Turkeys, geese, ducks, and grouse are usually dry picked. If this could be done while the bodies were still warm, it would be no job at all; but after they are cold it generally results in a good deal of laceration of the skin so much so that sometimes the disgusted operator gives up and skins the whole bird. It would be better to scald them first, like chickens. In dry picking, hang the bird up by one leg, pluck first the pinions and tail feathers; then the small feathers from shanks and inside of thighs; then the others. Grasp only a few feathers at a time between finger and thumb, as close to the skin as possible, and pull quickly toward the head. Then-pick Gut all pin-feathers and quills. Singe the down off quickly, so as not to give an oily appearance to the skin. Ordinarily the down can be removed from a duck's breast by grasping the bird by the neck and giving one sweep of the open hand down one side of the body and then one down the other. In plucking geese or ducks some use finely powdered resm to remove the pin-feathers. The bird is plucked dry, then rubbed all over with the resin, dipped in and out of boiling water seven or eight times, and then the pin-feathers and down are easily rubbed off.

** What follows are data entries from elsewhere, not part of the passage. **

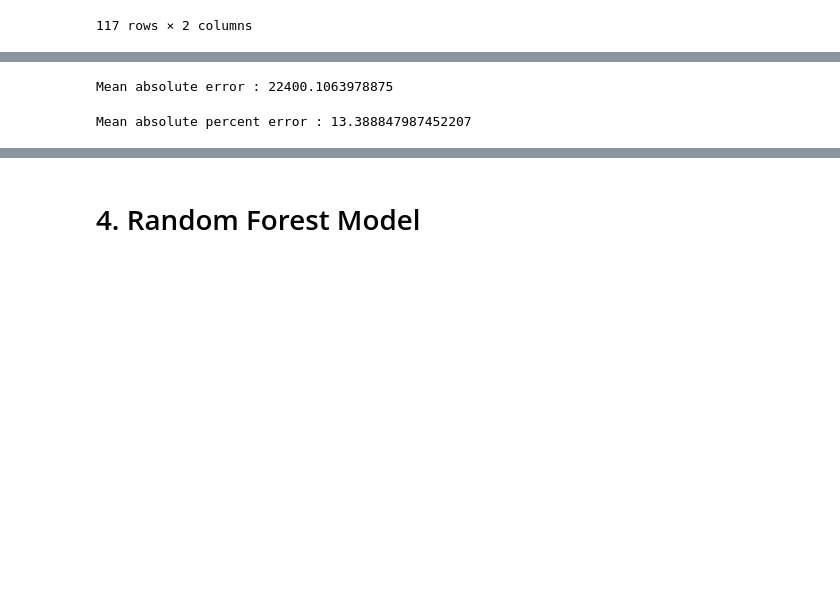
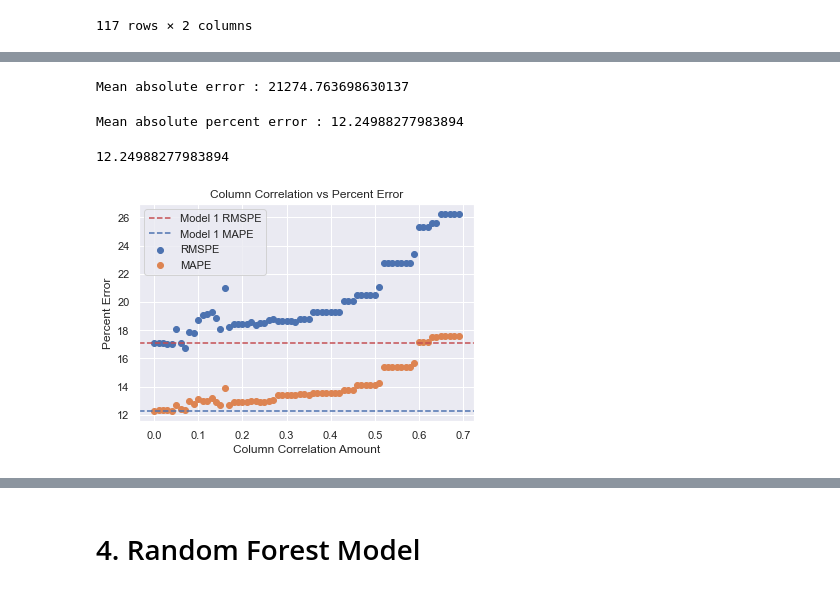
Before and after one commit to Patrick-Oline/Predicting_Housing_Prices, a Jupyter notebook: Modeling_Predicting_Housing_Prices.ipynb, the cells around one changed output, grey strips where cells are left out. Drawn from its saved outputs; the diff is of its cells as text; code cells hidden in the pictures; blank space fills up the shorter version.

```diff
--- a/Modeling_Predicting_Housing_Prices.ipynb
+++ b/Modeling_Predicting_Housing_Prices.ipynb
@@ -140,6 +140,6 @@ corr_df
 | 39 | Condition1_RRNe | 0.002107 |
 117 rows × 2 columns
 # %%
-corr_30 = corr_df[corr_df['Correlation'] > 0.3]
+corr_30 = corr_df[corr_df['Correlation'] > 0.04]
 print(f'\033[1mNumber of remaining features:\033[0m {corr_30.shape[0]}')
 # %% [output]
@@ -184,10 +204,10 @@ error2 = mae(y_test, y_pred2)
 # display
 print("Mean absolute error : " + str(error2))
 # %% [output]
-Mean absolute error : 22400.1063978875
+Mean absolute error : 21274.763698630137
 # %%
 mape2 = mape(y_test,y_pred2)
 
 print("Mean absolute percent error : " + str(mape2))
 # %% [output]
-Mean absolute percent error : 13.388847987452207
+Mean absolute percent error : 12.24988277983894
@@ -193,0 +253,22 @@ Mean absolute percent error : 13.388847987452207
+# %%
+# Min at corr = 0.04
+MAE_corr_min = min(MAEs)
+MAPE_corr_min = min(MAPEs)
+MAPE_corr_min
+# %% [output]
+12.24988277983894
+# %%
+plt.scatter(x=correlations, y=RMSPEs)
+plt.scatter(x=correlations, y=MAPEs)
+
+plt.axhline(rmspe1[0], color = 'r', linestyle = '--', label = 'Model 1 RMSPE')
+plt.axhline(mape1, color = 'b', linestyle = '--', label = 'Model 1 MAPE')
+
+plt.title('Column Correlation vs Percent Error')
+plt.xlabel('Column Correlation Amount')
+plt.ylabel('Percent Error')
+
+plt.legend(['Model 1 RMSPE', 'Model 1 MAPE', 'RMSPE', 'MAPE'])
+plt.show()
+# %% [output]
+[figure, added]
```
Also changed, not shown: parts of 28 cells of this notebook.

To draw a bird: cut off the head, and the legs at the first joint. Make a lengthwise slit on back at base of neck and sever neck bone close to body, also the membrane which holds the windpipe. Make a lengthwise incision from breastbone tc (and around) the vent, so you can easily draw the insides, which must be done carefully, so as not to rupture the gall-bladder (pheasants have none).

The idea that ducks and other game birds should hang until they smell badly is monstrous. If you want to know where such tastes originated, read the annals of medieval sieges.

Small game birds, such as snipe and plover, can be cleaned very quickly by pressing a thumb on each side of their breasts, and, with a swift push, break the skin back, carrying feathers, backbone and entrails with it, and leaving only the breast. Grouse can be treated in the same way if the skin of the breast is first slit. The legs and rump, if wanted, can be removed separately.